my nephew guy was going to teach this class
last september with a few fellow high school juniors.
but his illness made him too ill and he had to go and quietly die
i remember quite clearly in november the last time i hugged him you usually hug your nephews and nieces but this one was hugging me with his skinny strong arms, hugging me much better than i could hug him we said goodbye and see you soon see you soon see you soon
Goddesses, Chariots and Pyramids!
Facilitators: Nova students Guy Robichaud, Michael Faigenblum and Mike Kohn along with Nova instructor Joe Szwaja
Meeting Times: Tu, Th 10:15-11:45 plus at least 4 Friday field trips during the course of the semester.
Credit: .5 Any Type of World History Credit; Honors and extra credit also available
Prerequisites and Level: This is a mid level class open to students with an interest in exploring what our early human ancestors were like.
Description: Were early humans peaceful or violent, egalitarian or male dominant? How did people dress and eat, what were their every day lives like? Why did great civilizations rise and fall during the first chapters or our human story, what was the same and different about the ancient world as compared to our own, in which ancient society would you prefer to live? How do the patterns and discoveries set forth in the ancient world continue to influence us today? These are a few of the key issues that we will grapple with during this class concerning our early human ancestors.

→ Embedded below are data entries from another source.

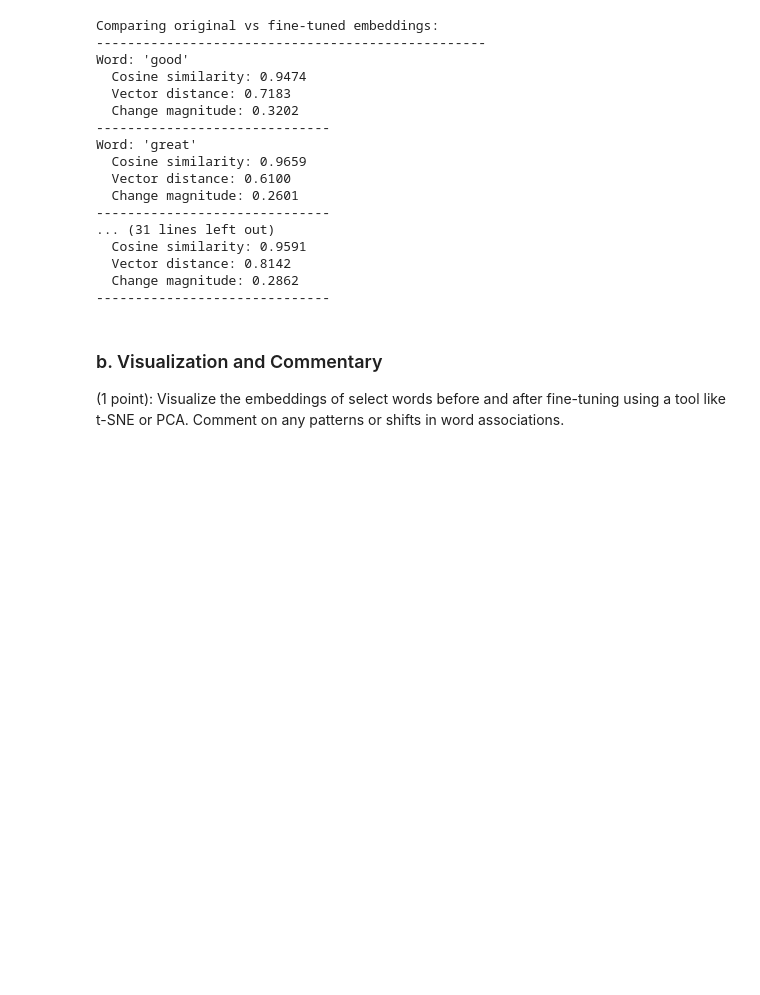
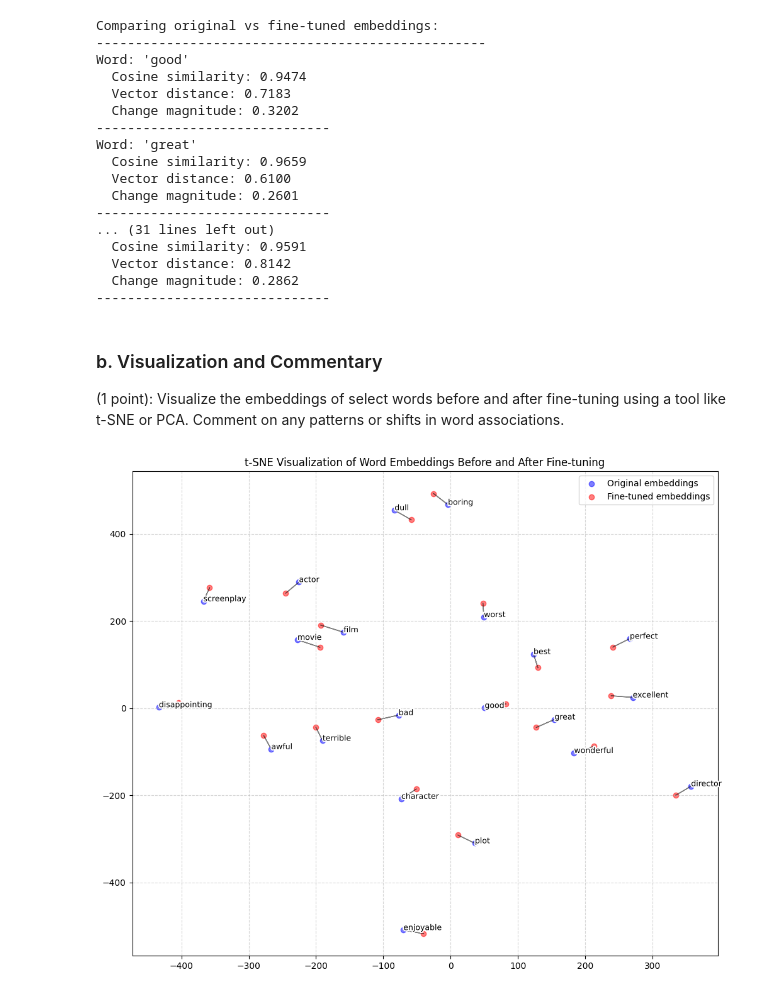
Before and after one commit to pablo-fdz/adv_nlp_hw1, a Jupyter notebook: hw1_sentiment_analysis_RT.ipynb, the cells around one changed output. Cells and saved outputs as stored; diff of their text form; code cells hidden in the pictures; blank space fills up the shorter version.

```diff
--- a/hw1_sentiment_analysis_RT.ipynb
+++ b/hw1_sentiment_analysis_RT.ipynb
@@ -1603,3 +1651,98 @@ Word: 'great'
 ### b. Visualization and Commentary
 
 (1 point): Visualize the embeddings of select words before and after fine-tuning using a tool like t-SNE or PCA. Comment on any patterns or shifts in word associations.
+# %%
+# Select words to visualize (mix of positive, negative, and domain-specific words)
+words_to_visualize = [
+    # Positive sentiment
+    'good', 'great', 'excellent', 'enjoyable', 'wonderful', 'best', 'perfect',
+    # Negative sentiment
+    'bad', 'terrible', 'boring', 'awful', 'disappointing', 'worst', 'dull',
+    # Movie domain
+    'film', 'movie', 'actor', 'director', 'screenplay', 'plot', 'character'
+]
+
+# Extract word vectors from original and fine-tuned embeddings
+orig_vectors = []
+tuned_vectors = []
+labels = []
+word_indices = []
+
+for word in words_to_visualize:
+    if word in tokenizer.word_index:
+        idx = tokenizer.word_index[word]
+        if idx < vocab_size:
+            # Check if the word has a valid embedding
+            orig_vec = original_embeddings[idx]
+            tuned_vec = tuned_embeddings[idx]
+
+            if np.any(orig_vec) and np.any(tuned_vec):
+                orig_vectors.append(orig_vec)
+                tuned_vectors.append(tuned_vec)
+                labels.append(word)
+                word_indices.append(idx)
+
+# Convert to numpy arrays
+orig_vectors = np.array(orig_vectors)
+tuned_vectors = np.array(tuned_vectors)
+
+# Combine vectors for t-SNE (original and tuned together)
+combined_vectors = np.vstack([orig_vectors, tuned_vectors])
+
+# Apply t-SNE to reduce dimensionality
+tsne = TSNE(n_components=2, perplexity=5, random_state=42, init='pca', learning_rate=200)
+tsne_results = tsne.fit_transform(combined_vectors)
+
+# Split results back into original and tuned
+tsne_orig = tsne_results[:len(orig_vectors)]
+tsne_tuned = tsne_results[len(orig_vectors):]
+
+# Create visualization
+plt.figure(figsize=(12, 10))
+
+# Plot original embeddings
+plt.scatter(tsne_orig[:, 0], tsne_orig[:, 1], c='blue', alpha=0.5, label='Original embeddings')
+
+# Plot fine-tuned embeddings
+plt.scatter(tsne_tuned[:, 0], tsne_tuned[:, 1], c='red', alpha=0.5, label='Fine-tuned embeddings')
+
+# Draw arrows from original to fine-tuned positions
+for i in range(len(labels)):
+    plt.arrow(tsne_orig[i, 0], tsne_orig[i, 1],
+              tsne_tuned[i, 0] - tsne_orig[i, 0], tsne_tuned[i, 1] - tsne_orig[i, 1],
+              head_width=0.5, head_length=0.5, fc='black', ec='black', alpha=0.5)
+
+    # Add text labels with outline for better visibility
+    txt = plt.text(tsne_orig[i, 0], tsne_orig[i, 1], labels[i], fontsize=9)
+    txt.set_path_effects([PathEffects.withStroke(linewidth=3, foreground='white')])
+
+plt.title('t-SNE Visualization of Word Embeddings Before and After Fine-tuning')
+plt.legend()
+plt.grid(True, linestyle='--', alpha=0.5)
+
+# Create a separate plot to show the shifts more clearly
+plt.figure(figsize=(15, 8))
+
+# Calculate the magnitude of shifts
+shift_distances = np.sqrt(np.sum((tsne_tuned - tsne_orig)**2, axis=1))
+sort_indices = np.argsort(shift_distances)[::-1]  # Sort by largest shift first
+
+# Create a bar chart of shifts
+plt.barh([labels[i] for i in sort_indices], shift_distances[sort_indices])
+plt.xlabel('Magnitude of Shift in t-SNE Space')
+plt.ylabel('Words')
+plt.title('Ranking of Word Embedding Shifts After Fine-tuning')
+plt.tight_layout()
+
+plt.show()
+
+# Print some statistics about the shifts
+print("Words with the largest shifts after fine-tuning:")
+for i in sort_indices[:5]:
+    print(f"{labels[i]}: {shift_distances[i]:.2f}")
+
+print("\nWords with the smallest shifts after fine-tuning:")
+for i in sort_indices[-5:]:
+    print(f"{labels[i]}: {shift_distances[i]:.2f}")
+# %% [output]
+[figure, added]
```
Also changed, not shown: parts of 8 cells of this notebook, 3 other files.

Although the facilitators have particular issues we want to explore, we will agree on the themes and key questions democratically as a class. Tentatively, the class will be divided into four units 1) human beginnings, hunter gathers and the emergence of agriculture, 2) the rise of “civilization” city states and empires in different parts of the world 3) the interaction of different culture areas and the fall of civilizations and 4) sources and lasting legacies of the ancient world’s great culture areas.
This class will provide lots of room for students to explore interests and topics of interest, while building the skills of historical inquiry. It should prove to be an adventure of exploration and student staff collaboration, one that will challenge all who participate to look at things in a new way.
Posted by phoebeg at April 4, 2007 07:44 PM